The "GDT" is a new software load for the Midnight SNA hardware platform, enabling anyone with an SNA to easily upgrade to the GPS Display Terminal.

(A separate, lesser-priced "GDT Kit" is available for those not yet having an SNA.  The GDT Kit does not have the specific parts for SNA measurement, like the AD8307, DDS-60, BNC connectors, etc.)

The serial port into the SNA is 5V “digital” TxD/RxD.  One will need (for now) to use an RS232-to-TxD/RxD adapter. (Inexpensive from Sparkfun, Adafruit, Parallax, et al.)

The GDT interfaces with all GPS receiver modules to dynamically display GPS data, including additional screens showing raw NMEA "sentences" (raw data). 
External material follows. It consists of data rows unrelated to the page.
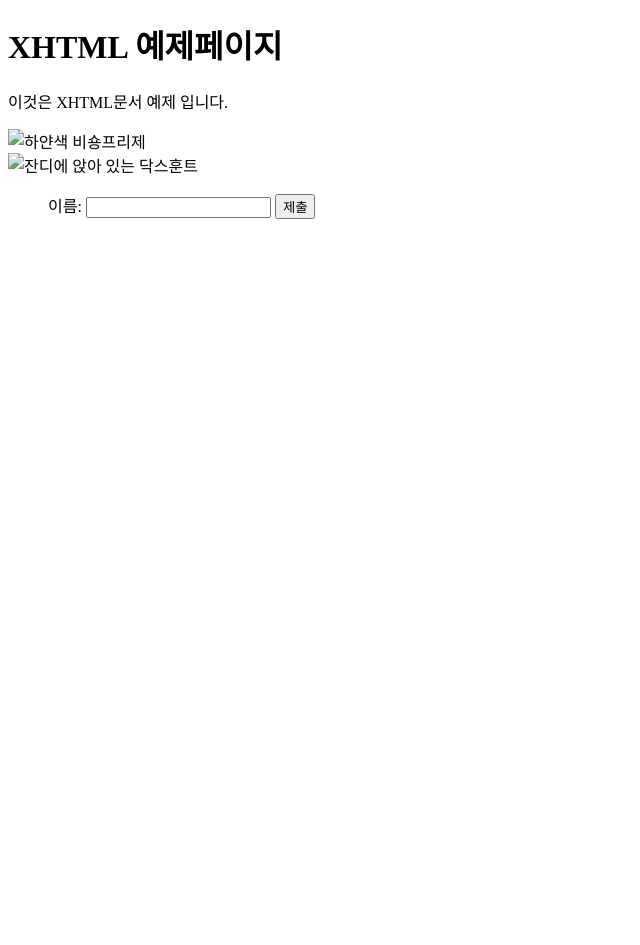
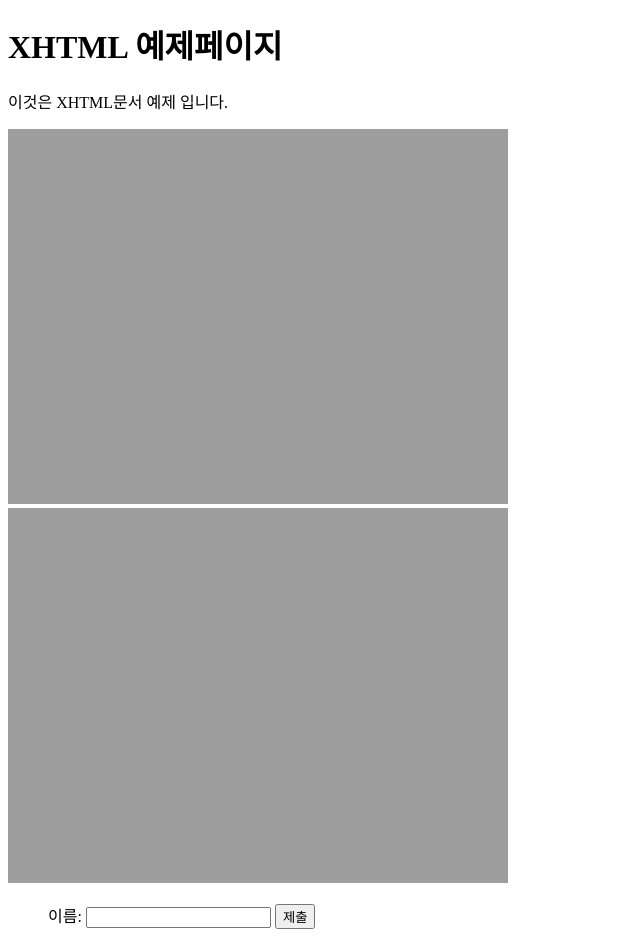
Before and after one commit to ssue2658-collab/DSC-Web-Project, a plain HTML site: page html/test04.html in a window 1280 px wide. Shown: the whole page, without its empty margins (0-640 px from the left). Before the commit the page ends 800 px from the top, so only its background shows below. Drawn offline with Linux system fonts and the light colour scheme; the site is published under a folder, as on GitHub Pages, so addresses that start at the root find nothing.

Commit message:
Fix image paths in test04 and test05

```diff
--- a/html/test04.html
+++ b/html/test04.html
@@ -12,10 +12,10 @@
     <p>이것은 XHTML문서 예제 입니다.</p>
 
     <div>
-        <img src="/image/비숑프리제.png" alt="하얀색 비숑프리제" width="500" />
+        <img src="../image/비숑프리제.png" alt="하얀색 비숑프리제" width="500" />
     </div>
     <div>
-        <img src="/image/닥스훈트.png" alt="잔디에 앉아 있는 닥스훈트" width="500" />
+        <img src="../image/닥스훈트.png" alt="잔디에 앉아 있는 닥스훈트" width="500" />
     </div>
     <ul>
         <form action="submit.php" method="post" name="name">
```
Also changed, not shown: html/test05.html (+10 -6 lines).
Additionally, the GDT controls GPS receivers in order to configure Timepulse frequencies, duty cycles, and other operational parameters. (Initially being done with the u-Blox product line (LEA, NEO, M8F families.)

GDT Firmware  ... is ready-made to load right onto your NAT and SNA instruments!  Just right-click and save to your local computer, place onto the NAT/SNA SD Card and use the UPLD command to load it.




Interested in Building the CWTD Oscillator Oven Controller?

Purchase the CWTD Oven Control Kit ...  See the GPS-DO Project page



1)  John Miles, KE5FX site ... <> ... A great assemblage of links having to do with high precision, accuracy and stability techniques can be found on the. You can literally spend days reading up on techniques, software, measurement results and the history of timing and frequency control here. Just plan on spending an afternoon to browse it.

2) “Resources for Precision Timing, Stability, and Noise Analysis” ... <> ... If you want in-depth knowledge this is THE place to go. Plus, you can download plenty of extremely valuable application notes and technical papers for future reference. 

3) PLL reference papers that are a good read ...


AN-885 Introduction to Single Chip Microwave PLL's (TI’s LMX1501A)


MM74HC4046 CMPS Phase Lock Loop ...


Experiment #4 - CMOS 4046 Phase-Locked Loop...


CMOS Phase-Locked-Loop Applications Using the CD54/74HC/HCT4046A and CD54/74HC/HCT7046A ...


CD4046B Phase-Locked Loop: A Versatile Building Block for Micropower Digital and Analog Applications ...


ADF4110 PLL …


ADF4001 PLL …



4) And a simple Phase Detector chip + a simple VCO ...


Phase/Frequency detector ...


Supposedly "goes well" with ...


VCO with vvc control ...